On the eve of making Donald Trump the first twice-impeached president in American history, the Democratic House majority attempted a clever workaround: passing a resolution exhorting Vice President Mike Pence to invoke an obscure constitutional provision for dealing with presidential disability to remove Trump himself.

The 25th Amendment was ratified in the aftermath of John F. Kennedy’s assassination in order to clarify presidential succession and establish continuity of government in the event that a sitting president became incapacitated. It normally involves the temporary, voluntary transfer of power to the vice president during presidential colonoscopies and other medical procedures involving anesthetics. But it also lays out a process for the vice president and Cabinet to deal with situations where the president can’t transfer power in advance.

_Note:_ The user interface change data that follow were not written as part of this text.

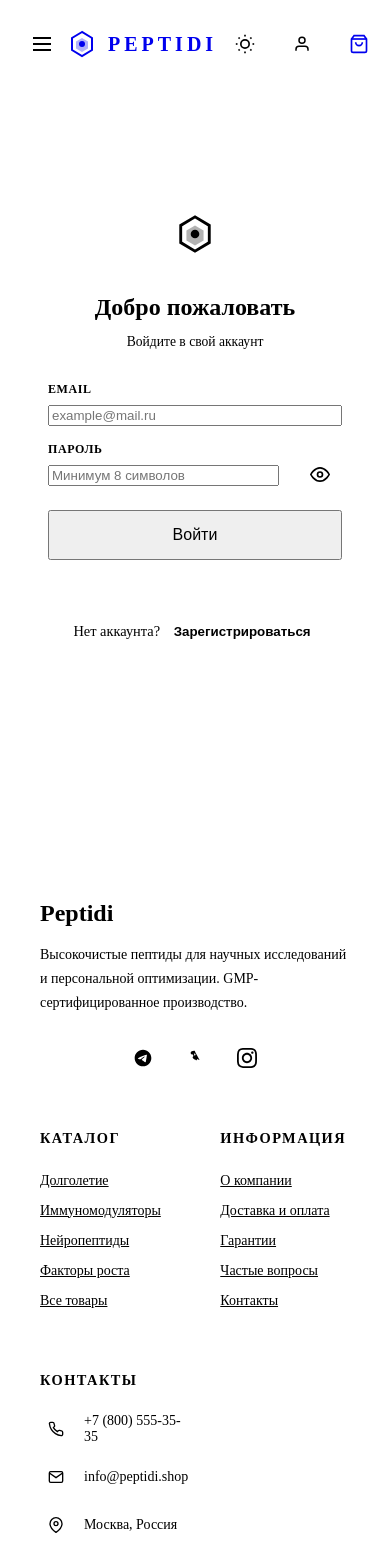
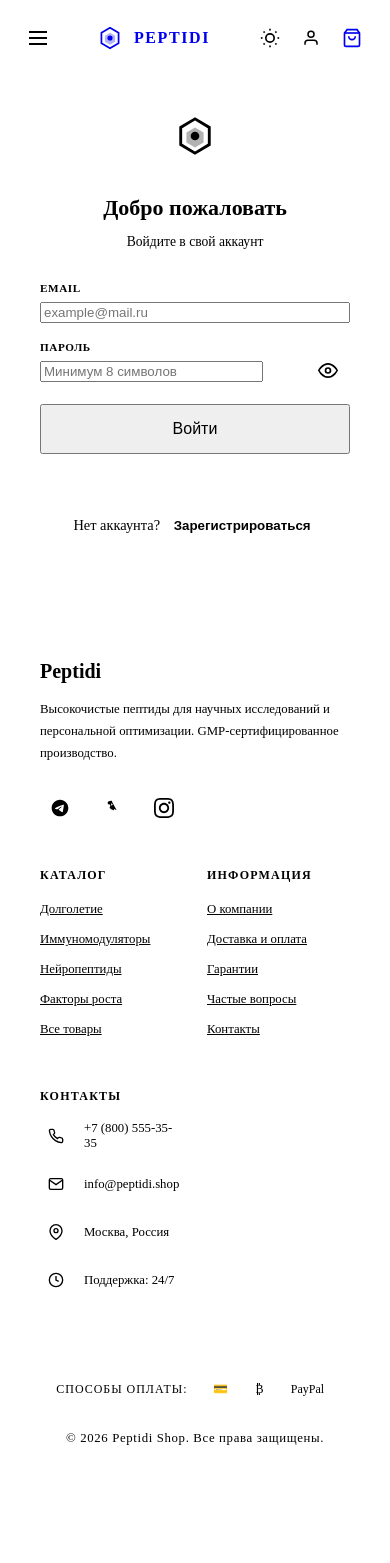
Before and after one commit to Sovyshkin/angel-wings, a Vue app in the folder vue-app/: page /auth in a window 390 px wide. Shown: the top 1563 px of the page. After the commit the page ends 1483 px from the top, so only its background shows below. Built offline with nearby package versions, Linux system fonts and the light colour scheme; the HTML template or start-up script is replaced by a standard one.

Commit message:
Fix mobile responsive styles - reduce padding, font sizes, fix header button overflow

```diff
--- a/vue-app/src/App.vue
+++ b/vue-app/src/App.vue
@@ -313,6 +313,7 @@ onMounted(() => {
   align-items: center;
   justify-content: space-between;
   height: 72px;
+  gap: 1rem;
 }
 
 .header__logo {
@@ -320,11 +321,14 @@ onMounted(() => {
   align-items: center;
   gap: 0.75rem;
   text-decoration: none;
+  flex-shrink: 0;
 }
 
 .logo-icon {
   color: var(--accent);
   transition: color 0.4s ease;
+  width: 24px;
+  height: 24px;
 }
 
 .logo-text {
@@ -695,15 +699,15 @@ onMounted(() => {
   .mobile-menu__nav {
     display: flex;
     flex-direction: column;
-    padding: 2rem;
-    gap: 0.5rem;
+    padding: 1rem;
+    gap: 0.25rem;
   }
 
   .mobile-menu__nav .nav-link {
     display: block;
-    padding: 1rem;
-    font-size: 1.1rem;
-    border-radius: 12px;
+    padding: 0.875rem 1rem;
+    font-size: 1rem;
+    border-radius: 10px;
   }
 
   .mobile-menu__nav .nav-link:hover {
@@ -714,82 +718,86 @@ onMounted(() => {
     display: none;
   }
 
-  .auth-btn span {
-    display: none;
+  .header__container {
+    padding: 0 0.75rem;
+    gap: 0.375rem;
+    height: 60px;
   }
 
-  .header__container {
-    padding: 0 1rem;
-    gap: 0.5rem;
+  .header__actions {
+    gap: 0.375rem;
   }
 
   .theme-toggle,
   .user-btn .user-avatar,
-  .cart-btn {
-    width: 40px;
-    height: 40px;
+  .cart-btn,
+  .mobile-menu-btn {
+    width: 36px;
+    height: 36px;
+    border-radius: 8px;
   }
 
-  .footer {
-    padding: 3rem 0 1.5rem;
+  .mobile-menu-btn {
+    padding: 0;
   }
 
-  .footer__grid {
-    gap: 2rem;
-  }
-
-  .footer__col--brand {
-    padding-right: 0;
-  }
-
-  .footer__logo {
-    font-size: 1.5rem;
-  }
-
-  .footer__social {
-    justify-content: center;
-  }
-}
-
-@media (max-width: 768px) {
-  .header__nav {
-    display: none;
+  .auth-btn {
+    padding: 0.5rem;
   }
 
   .auth-btn span {
     display: none;
   }
 
-  .header__container {
-    padding: 0 1rem;
-    gap: 0.5rem;
-  }
-
-  .theme-toggle,
-  .user-btn .user-avatar,
-  .cart-btn {
-    width: 40px;
-    height: 40px;
+  .logo-text {
+    font-size: 1rem;
+    letter-spacing: 0.1em;
   }
 
   .footer {
-    padding: 3rem 0 1.5rem;
+    padding: 2rem 0 1rem;
+    margin-top: 2rem;
   }
 
   .footer__grid {
-    gap: 2rem;
+    grid-template-columns: 1fr 1fr;
+    gap: 1.5rem;
   }
 
   .footer__col--brand {
+    grid-column: span 2;
     padding-right: 0;
   }
 
   .footer__logo {
-    font-size: 1.5rem;
+    font-size: 1.25rem;
+  }
+
+  .footer__desc {
+    font-size: 0.8rem;
   }
 
   .footer__social {
-    justify-content: center;
+    justify-content: flex-start;
+  }
+
+  .footer__title {
+    font-size: 0.75rem;
+    margin-bottom: 1rem;
+  }
+
+  .footer__links a {
+    font-size: 0.8rem;
+  }
+
+  .contact-item {
+    font-size: 0.8rem;
+  }
+
+  .footer__bottom {
+    flex-direction: column;
+    gap: 1rem;
+    text-align: center;
   }
 }
 </style>
--- a/vue-app/src/views/Auth.vue
+++ b/vue-app/src/views/Auth.vue
@@ -308,16 +308,21 @@ async function handleSubmit() {
 
 @media (max-width: 640px) {
   .auth {
-    padding: 2rem 1rem;
+    padding: 1.5rem 1rem;
+    min-height: auto;
+  }
+
+  .auth__container {
+    max-width: 100%;
   }
 
   .auth__card {
-    padding: 1.5rem;
-    border-radius: 20px;
+    padding: 1.5rem 1rem;
+    border-radius: 16px;
   }
 
   .auth__title {
-    font-size: 1.5rem;
+    font-size: 1.375rem;
   }
 
   .auth__subtitle {
@@ -325,19 +330,28 @@ async function handleSubmit() {
   }
 
   .auth__form {
-    gap: 1rem;
+    gap: 0.875rem;
   }
 
   .form-group label {
-    font-size: 0.75rem;
+    font-size: 0.7rem;
+  }
+
+  .form-group {
+    margin-bottom: 0.25rem;
   }
 
   .btn-submit {
     padding: 0.875rem;
+    margin-top: 0.25rem;
   }
 
   .password-toggle {
     right: 0.5rem;
   }
+
+  .password-input .input {
+    padding-right: 2.5rem;
+  }
 }
 </style>
--- a/vue-app/src/views/Cart.vue
+++ b/vue-app/src/views/Cart.vue
@@ -579,22 +579,30 @@ async function placeOrder() {
     padding: 2rem 0;
   }
 
+  .page-title {
+    font-size: 1.75rem;
+  }
+
   .col-product {
     flex-direction: column;
     align-items: flex-start;
   }
 
   .item-image {
-    width: 60px;
-    height: 60px;
+    width: 56px;
+    height: 56px;
   }
 
   .item-info h4 {
-    font-size: 0.9rem;
+    font-size: 0.875rem;
+  }
+
+  .col-quantity {
+    padding: 0.5rem 0;
   }
 
   .empty {
-    padding: 3rem 0;
+    padding: 2rem 0;
   }
 
   .empty-icon svg {
@@ -603,28 +611,43 @@ async function placeOrder() {
   }
 
   .empty h3 {
-    font-size: 1.25rem;
+    font-size: 1.125rem;
   }
 
   .cart__summary {
-    padding: 1.5rem;
+    padding: 1.25rem;
   }
 
   .summary-header h3 {
     font-size: 1rem;
   }
 
+  .summary-row {
+    font-size: 0.875rem;
+    padding: 0.75rem 0;
+  }
+
   .total-value {
-    font-size: 1.25rem;
+    font-size: 1.125rem;
   }
 
   .checkout-form h4 {
     font-size: 0.8rem;
+    margin-bottom: 1rem;
+  }
+
+  .form-group {
+    margin-bottom: 0.75rem;
+  }
+
+  .form-group label {
+    font-size: 0.7rem;
   }
 
   .btn-submit {
     padding: 0.875rem;
-    font-size: 0.9rem;
+    font-size: 0.875rem;
+    margin-top: 0.75rem;
   }
 }
 </style>
--- a/vue-app/src/views/Catalog.vue
+++ b/vue-app/src/views/Catalog.vue
@@ -621,13 +621,19 @@ watch(() => route.query.category, (newCat) => {
     padding: 2rem 0;
   }
 
+  .page-title {
+    font-size: 1.75rem;
+  }
+
   .filter-section {
     padding: 1rem;
+    margin-bottom: 1rem;
   }
 
   .filter-item {
-    min-width: 100%;
-    padding: 0.75rem;
+    min-width: calc(50% - 0.25rem);
+    padding: 0.625rem 0.5rem;
+    font-size: 0.8rem;
   }
 
   .filter-icon {
@@ -636,7 +642,7 @@ watch(() => route.query.category, (newCat) => {
 
   .price-range {
     flex-direction: column;
-    gap: 0.75rem;
+    gap: 0.5rem;
   }
 
   .price-separator {
@@ -645,21 +651,29 @@ watch(() => route.query.category, (newCat) => {
 
   .price-input {
     width: 100%;
+    padding: 0.625rem;
   }
 
   .catalog__bar {
     flex-direction: column;
-    gap: 1rem;
+    gap: 0.75rem;
     align-items: flex-start;
+  }
+
+  .results-count {
+    font-size: 0.8rem;
   }
 
   .sort-select select {
     width: 100%;
     min-width: auto;
+    padding: 0.625rem;
+    font-size: 0.875rem;
   }
 
   .products-grid {
     grid-template-columns: 1fr;
+    gap: 1rem;
   }
 
   .product-content {
@@ -667,15 +681,16 @@ watch(() => route.query.category, (newCat) => {
   }
 
   .product-title {
-    font-size: 1rem;
+    font-size: 0.9375rem;
   }
 
   .product-desc {
     font-size: 0.8rem;
+    display: none;
   }
 
   .price-value {
-    font-size: 1.25rem;
+    font-size: 1.125rem;
   }
 }
 </style>
--- a/vue-app/src/views/Home.vue
+++ b/vue-app/src/views/Home.vue
@@ -1254,21 +1254,52 @@ const featuredProducts = computed(() => {
 
 @media (max-width: 768px) {
   .hero {
-    padding: 5rem 0;
+    padding: 4rem 0;
     min-height: auto;
+  }
+
+  .hero__container {
+    padding: 0 1rem;
+  }
+
+  .hero__badge {
+    padding: 0.5rem 1rem;
+    font-size: 0.7rem;
+    margin-bottom: 1.5rem;
+  }
+
+  .hero__title {
+    font-size: 2rem;
+    margin-bottom: 1rem;
+  }
+
+  .hero__desc {
+    font-size: 1rem;
+    margin-bottom: 2rem;
   }
 
   .hero__stats {
     flex-wrap: wrap;
-    gap: 2rem;
+    gap: 1.5rem;
+  }
+
+  .stat-value {
+    font-size: 2rem;
   }
 
   .hero__actions {
     flex-direction: column;
+    gap: 0.75rem;
+    margin-bottom: 3rem;
   }
 
-  .hero__title {
-    font-size: 2.5rem;
+  .btn {
+    padding: 0.875rem 1.5rem;
+    font-size: 0.875rem;
+  }
+
+  .features {
+    padding: 4rem 0;
   }
 
   .features__grid,
@@ -1279,30 +1310,97 @@ const featuredProducts = computed(() => {
     grid-template-columns: 1fr;
   }
 
+  .section-header {
+    flex-direction: column;
+    align-items: flex-start;
+    gap: 1rem;
+    margin-bottom: 2rem;
+  }
+
+  .section-title {
+    font-size: 1.75rem;
+  }
+
+  .feature-card {
+    padding: 1.5rem;
+  }
+
+  .category-card {
+    padding: 1.5rem 1rem;
+  }
+
+  .cta {
+    padding: 3rem 0 4rem;
+  }
+
   .cta__decoration {
     display: none;
   }
 
   .cta__inner {
-    padding: 2.5rem;
+    padding: 1.5rem;
   }
 
   .cta__content h2 {
-    font-size: 1.75rem;
+    font-size: 1.5rem;
+  }
+
+  .cta__content p {
+    font-size: 1rem;
+    margin-bottom: 1.5rem;
+  }
+
+  .benefits {
+    padding: 4rem 0;
+  }
+
+  .benefit-card {
+    padding: 1.5rem 1rem;
+  }
+
+  .promo-banner {
+    padding: 3rem 0;
+    margin: 2rem 0 4rem;
   }
 
   .promo-content h2 {
-    font-size: 2rem;
+    font-size: 1.5rem;
+  }
+
+  .promo-content p {
+    font-size: 1rem;
   }
 
   .promo-actions {
     flex-direction: column;
+    gap: 1rem;
+  }
+
+  .promo-timer {
+    font-size: 0.8rem;
+  }
+
+  .testimonials {
+    padding: 4rem 0;
+  }
+
+  .testimonial-card {
+    padding: 1.5rem;
+  }
+
+  .newsletter {
+    padding: 2rem 0 4rem;
   }
 
   .newsletter__inner {
     flex-direction: column;
     text-align: center;
-    gap: 2rem;
+    gap: 1.5rem;
+    padding: 1.5rem;
+  }
+
+  .newsletter__content h2 {
+    font-size: 1.5rem;
   }
 
   .newsletter__form {
--- a/vue-app/src/views/ProductDetail.vue
+++ b/vue-app/src/views/ProductDetail.vue
@@ -436,31 +436,62 @@ onMounted(async () => {
   }
 
   .breadcrumb {
-    font-size: 0.75rem;
-    gap: 0.5rem;
+    font-size: 0.7rem;
+    gap: 0.375rem;
     flex-wrap: wrap;
+    margin-bottom: 1rem;
   }
 
   .product-meta {
     flex-wrap: wrap;
     gap: 0.5rem;
+    margin-bottom: 0.75rem;
+  }
+
+  .product-category {
+    font-size: 0.65rem;
+    padding: 0.25rem 0.5rem;
+  }
+
+  .product-stock {
+    font-size: 0.7rem;
   }
 
   .product-title {
-    font-size: 1.5rem;
+    font-size: 1.25rem;
+    margin-bottom: 1rem;
   }
 
   .product-price {
-    font-size: 2rem;
+    font-size: 1.75rem;
   }
 
   .product-price-block {
     flex-wrap: wrap;
+    padding-bottom: 1rem;
+    margin-bottom: 1rem;
+  }
+
+  .product-description h3,
+  .product-specs h3 {
+    font-size: 0.875rem;
+    margin-bottom: 0.75rem;
+  }
+
+  .product-description p {
+    font-size: 0.875rem;
+    line-height: 1.6;
+  }
+
+  .product-specs {
+    padding: 1rem;
+    margin-bottom: 1rem;
   }
 
   .product-actions {
     flex-direction: column;
     padding: 1rem;
+    margin-bottom: 1rem;
   }
 
   .quantity-selector {
@@ -470,21 +501,39 @@ onMounted(async () => {
 
   .btn-add-cart {
     width: 100%;
+    padding: 0.875rem;
   }
 
   .specs-grid {
     grid-template-columns: 1fr;
+    gap: 0.75rem;
+  }
+
+  .spec-item {
+    flex-direction: row;
+    justify-content: space-between;
+    gap: 0.5rem;
+  }
+
+  .spec-label {
+    font-size: 0.7rem;
+  }
+
+  .spec-value {
+    font-size: 0.8rem;
   }
 
   .product-guarantee {
-    gap: 0.75rem;
+    gap: 0.5rem;
   }
 
   .guarantee-item {
     flex-direction: row;
     justify-content: flex-start;
-    gap: 1rem;
+    gap: 0.75rem;
+    padding: 0.75rem;
     text-align: left;
+    font-size: 0.75rem;
   }
 }
 </style>
--- a/vue-app/src/views/Profile.vue
+++ b/vue-app/src/views/Profile.vue
@@ -556,12 +556,18 @@ onMounted(() => {
     padding: 2rem 0;
   }
 
+  .page-title {
+    font-size: 1.75rem;
+  }
+
   .profile-nav {
     flex-direction: column;
   }
 
   .profile-nav__item {
     min-width: auto;
+    padding: 0.75rem;
+    font-size: 0.875rem;
   }
 
   .profile-nav__item.logout-btn {
@@ -573,29 +579,54 @@ onMounted(() => {
   }
 
   .user-avatar {
-    width: 48px;
-    height: 48px;
-    font-size: 1rem;
+    width: 44px;
+    height: 44px;
+    font-size: 0.875rem;
+    border-radius: 10px;
+  }
+
+  .user-info h3 {
+    font-size: 0.9rem;
+  }
+
+  .user-info p {
+    font-size: 0.75rem;
   }
 
   .section-card {
-    padding: 1.5rem;
+    padding: 1.25rem;
+    margin-bottom: 1rem;
   }
 
   .section-title {
-    font-size: 1.1rem;
+    font-size: 1rem;
+    margin-bottom: 1rem;
   }
 
   .info-grid {
-    gap: 1rem;
+    gap: 0.75rem;
+  }
+
+  .info-label {
+    font-size: 0.7rem;
+  }
+
+  .info-value {
+    font-size: 0.875rem;
   }
 
   .settings-form {
-    gap: 1rem;
+    gap: 0.875rem;
+  }
+
+  .form-group label {
+    font-size: 0.7rem;
   }
 
   .btn-danger {
     width: 100%;
+    padding: 0.75rem;
+    font-size: 0.8rem;
   }
 }
 </style>
```
Also changed, not shown: vue-app/src/assets/styles/main.css (+7 -1 lines).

Under Trump, there has been an appetite for using the 25th Amendment as an alternative to impeachment. The vice president and a majority of the Cabinet simply have to declare the president unable to discharge the duties of his office and, voila, he is gone. No lengthy Senate trial, no need to appoint House impeachment managers, no fuss, no muss. And the president’s party gets to take the lead.

Pence declined the Democrats’ generous offer to test this theory in lieu of a second impeachment vote. But the House resolution gets Congress’s role in the 25th Amendment ass-backwards. Lawmakers are not involved in initiating this process. They are empowered to resolve the inevitable conflict that would arise when Trump asserts that he is, in fact, still capable of performing the duties of the presidency.

The trouble with this is that the threshold for removing the president is higher under the 25th Amendment than it is through impeachment. It would take a two-thirds majority of both houses of Congress to keep Pence in place as acting president over Trump’s objection. The House can impeach with a simple majority, though two-thirds of the Senate is required for conviction and removal.

If Congress has the votes for the 25th Amendment, then it has the votes to impeach and convict. No novel new interpretation of the Constitution is required to remove Trump from office. And impeachment would seem like a better option for adjudicating whether the President is responsible for inciting a mob to attack the Capitol while Congress was certifying the Electoral College results than the theory that the president must have finally become too crazy to serve after nearly four years in the White House.

Unless, of course, the goal is to note vote at all. Congress can take up to three weeks to vote on the matter, per the 25th Amendment. Trump only has a week left in office. The only reason this would be a better strategy for urgently removing Trump is if Pence invoked the 25th Amendment and Congress simply ran out the clock as the president’s term expired.

Maybe the fact that the vice president and the Cabinet — the president’s hand-picked team — have to make the initial finding of unfitness is a better safeguard against future 25th Amendment abuse than congressional supermajorities. But Congress demanding Pence use the 25th Amendment as a backdoor impeachment for the first time in history and then abdicating its actual constitutional role in the whole process seems like a risky precedent to set.

The Democrats aren’t the only ones playing impeachment games, of course. If Senate Majority Leader Mitch McConnell truly believes, as has been reported, that Trump committed impeachable offenses and should be convicted, he might schedule the trial before Democrats retake the Senate majority. At this writing, that is not the current plan.

Some lawmakers wanted to impeach Trump before he was even sworn in and now want him removed without a real, binding congressional vote. Others want to potentially impeach him after he has already left office, so as to ban him from running in 2024.

What happened at the Capitol last week was deadly serious. What is happening there now in response seems decidedly less so.

W. James Antle III is politics editor of the Washington Examiner.